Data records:
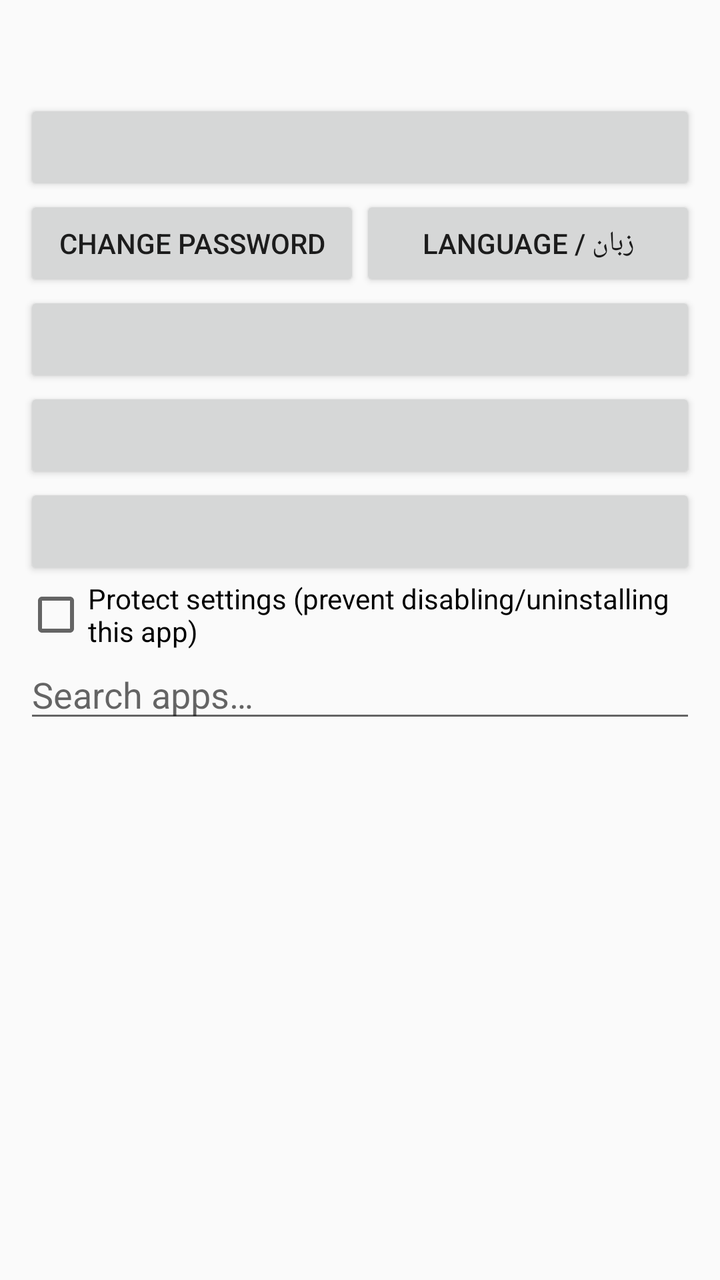
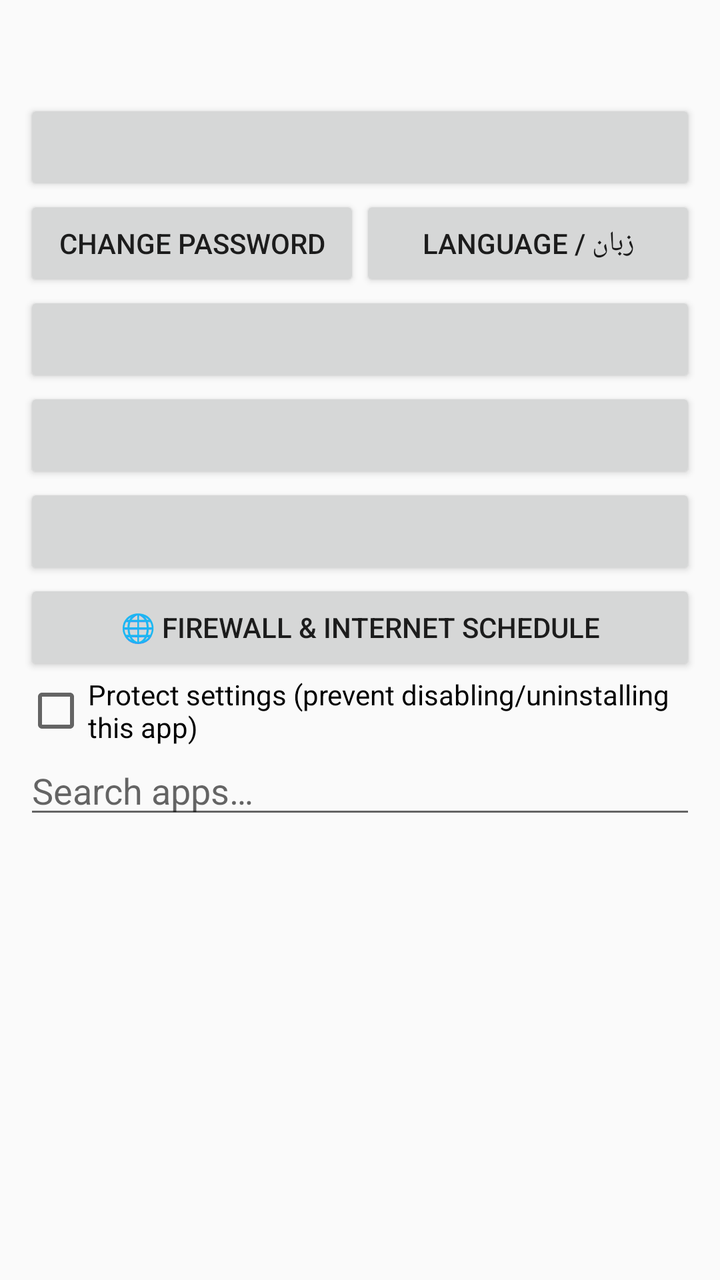

The first picture is an Android layout as it rendered before a commit; the second is the same layout after the commit. The layout source and the unified diff follow.
<!-- AndroidManifest.xml: application theme AppTheme -->
<!-- res/layout/activity_main.xml -->
<?xml version="1.0" encoding="utf-8"?>
<LinearLayout xmlns:android="http://schemas.android.com/apk/res/android"
    android:layout_width="match_parent"
    android:layout_height="match_parent"
    android:fitsSystemWindows="true"
    android:orientation="vertical"
    android:padding="12dp">

    <TextView
        android:id="@+id/statusText"
        android:layout_width="match_parent"
        android:layout_height="wrap_content"
        android:padding="8dp"
        android:textSize="16sp"
        android:textStyle="bold" />

    <Button
        android:id="@+id/toggleBtn"
        android:layout_width="match_parent"
        android:layout_height="wrap_content" />

    <LinearLayout
        android:layout_width="match_parent"
        android:layout_height="wrap_content"
        android:orientation="horizontal">

        <Button
            android:id="@+id/pwBtn"
            android:layout_width="0dp"
            android:layout_height="wrap_content"
            android:layout_weight="1"
            android:text="@string/btn_change_password" />

        <Button
            android:id="@+id/langBtn"
            android:layout_width="0dp"
            android:layout_height="wrap_content"
            android:layout_weight="1"
            android:text="@string/btn_language" />
    </LinearLayout>

    <Button
        android:id="@+id/pauseBtn"
        android:layout_width="match_parent"
        android:layout_height="wrap_content" />

    <Button
        android:id="@+id/accBtn"
        android:layout_width="match_parent"
        android:layout_height="wrap_content" />

    <Button
        android:id="@+id/adminBtn"
        android:layout_width="match_parent"
        android:layout_height="wrap_content" />

    <CheckBox
        android:id="@+id/protectBox"
        android:layout_width="match_parent"
        android:layout_height="wrap_content"
        android:text="@string/protect_label" />

    <EditText
        android:id="@+id/search"
        android:layout_width="match_parent"
        android:layout_height="wrap_content"
        android:hint="@string/search_hint"
        android:inputType="text"
        android:singleLine="true" />

    <ListView
        android:id="@+id/appList"
        android:layout_width="match_parent"
        android:layout_height="0dp"
        android:layout_weight="1" />
</LinearLayout>
<!-- resources referenced by this layout -->
<resources>
  <string name="btn_change_password">Change password</string>
  <string name="btn_language">Language / زبان</string>
  <string name="protect_label">Protect settings (prevent disabling/uninstalling this app)</string>
  <string name="search_hint">Search apps…</string>
  <style name="AppTheme" parent="android:Theme.Material.Light.DarkActionBar">
          <item name="android:colorPrimary">#C62828</item>
          <item name="android:colorPrimaryDark">#8E0000</item>
          <item name="android:colorAccent">#C62828</item>
          <item name="android:statusBarColor">#8E0000</item>
      </style>
</resources>

<!-- the commit's change to res/layout/activity_main.xml (unified diff, before → after) -->
@@ -54,6 +54,12 @@
         android:layout_width="match_parent"
         android:layout_height="wrap_content" />
 
+    <Button
+        android:id="@+id/firewallBtn"
+        android:layout_width="match_parent"
+        android:layout_height="wrap_content"
+        android:text="@string/btn_firewall" />
+
     <CheckBox
         android:id="@+id/protectBox"
         android:layout_width="match_parent"
<!-- resource entries referenced after the edit -->
@@ -1,6 +1,7 @@
 <!-- resources referenced by this layout -->
 <resources>
   <string name="btn_change_password">Change password</string>
+  <string name="btn_firewall">🌐 Firewall &amp; internet schedule</string>
   <string name="btn_language">Language / زبان</string>
   <string name="protect_label">Protect settings (prevent disabling/uninstalling this app)</string>
   <string name="search_hint">Search apps…</string>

▶ [Problem] Please set down the records above verbatim, with each picture left out.

▶ [Response area]
The first picture is an Android layout as it rendered before a commit; the second is the same layout after the commit. The layout source and the unified diff follow.
<!-- AndroidManifest.xml: application theme AppTheme -->
<!-- res/layout/activity_main.xml -->
<?xml version="1.0" encoding="utf-8"?>
<LinearLayout xmlns:android="http://schemas.android.com/apk/res/android"
    android:layout_width="match_parent"
    android:layout_height="match_parent"
    android:fitsSystemWindows="true"
    android:orientation="vertical"
    android:padding="12dp">

    <TextView
        android:id="@+id/statusText"
        android:layout_width="match_parent"
        android:layout_height="wrap_content"
        android:padding="8dp"
        android:textSize="16sp"
        android:textStyle="bold" />

    <Button
        android:id="@+id/toggleBtn"
        android:layout_width="match_parent"
        android:layout_height="wrap_content" />

    <LinearLayout
        android:layout_width="match_parent"
        android:layout_height="wrap_content"
        android:orientation="horizontal">

        <Button
            android:id="@+id/pwBtn"
            android:layout_width="0dp"
            android:layout_height="wrap_content"
            android:layout_weight="1"
            android:text="@string/btn_change_password" />

        <Button
            android:id="@+id/langBtn"
            android:layout_width="0dp"
            android:layout_height="wrap_content"
            android:layout_weight="1"
            android:text="@string/btn_language" />
    </LinearLayout>

    <Button
        android:id="@+id/pauseBtn"
        android:layout_width="match_parent"
        android:layout_height="wrap_content" />

    <Button
        android:id="@+id/accBtn"
        android:layout_width="match_parent"
        android:layout_height="wrap_content" />

    <Button
        android:id="@+id/adminBtn"
        android:layout_width="match_parent"
        android:layout_height="wrap_content" />

    <CheckBox
        android:id="@+id/protectBox"
        android:layout_width="match_parent"
        android:layout_height="wrap_content"
        android:text="@string/protect_label" />

    <EditText
        android:id="@+id/search"
        android:layout_width="match_parent"
        android:layout_height="wrap_content"
        android:hint="@string/search_hint"
        android:inputType="text"
        android:singleLine="true" />

    <ListView
        android:id="@+id/appList"
        android:layout_width="match_parent"
        android:layout_height="0dp"
        android:layout_weight="1" />
</LinearLayout>
<!-- resources referenced by this layout -->
<resources>
  <string name="btn_change_password">Change password</string>
  <string name="btn_language">Language / زبان</string>
  <string name="protect_label">Protect settings (prevent disabling/uninstalling this app)</string>
  <string name="search_hint">Search apps…</string>
  <style name="AppTheme" parent="android:Theme.Material.Light.DarkActionBar">
          <item name="android:colorPrimary">#C62828</item>
          <item name="android:colorPrimaryDark">#8E0000</item>
          <item name="android:colorAccent">#C62828</item>
          <item name="android:statusBarColor">#8E0000</item>
      </style>
</resources>

<!-- the commit's change to res/layout/activity_main.xml (unified diff, before → after) -->
@@ -54,6 +54,12 @@
         android:layout_width="match_parent"
         android:layout_height="wrap_content" />
 
+    <Button
+        android:id="@+id/firewallBtn"
+        android:layout_width="match_parent"
+        android:layout_height="wrap_content"
+        android:text="@string/btn_firewall" />
+
     <CheckBox
         android:id="@+id/protectBox"
         android:layout_width="match_parent"
<!-- resource entries referenced after the edit -->
@@ -1,6 +1,7 @@
 <!-- resources referenced by this layout -->
 <resources>
   <string name="btn_change_password">Change password</string>
+  <string name="btn_firewall">🌐 Firewall &amp; internet schedule</string>
   <string name="btn_language">Language / زبان</string>
   <string name="protect_label">Protect settings (prevent disabling/uninstalling this app)</string>
   <string name="search_hint">Search apps…</string>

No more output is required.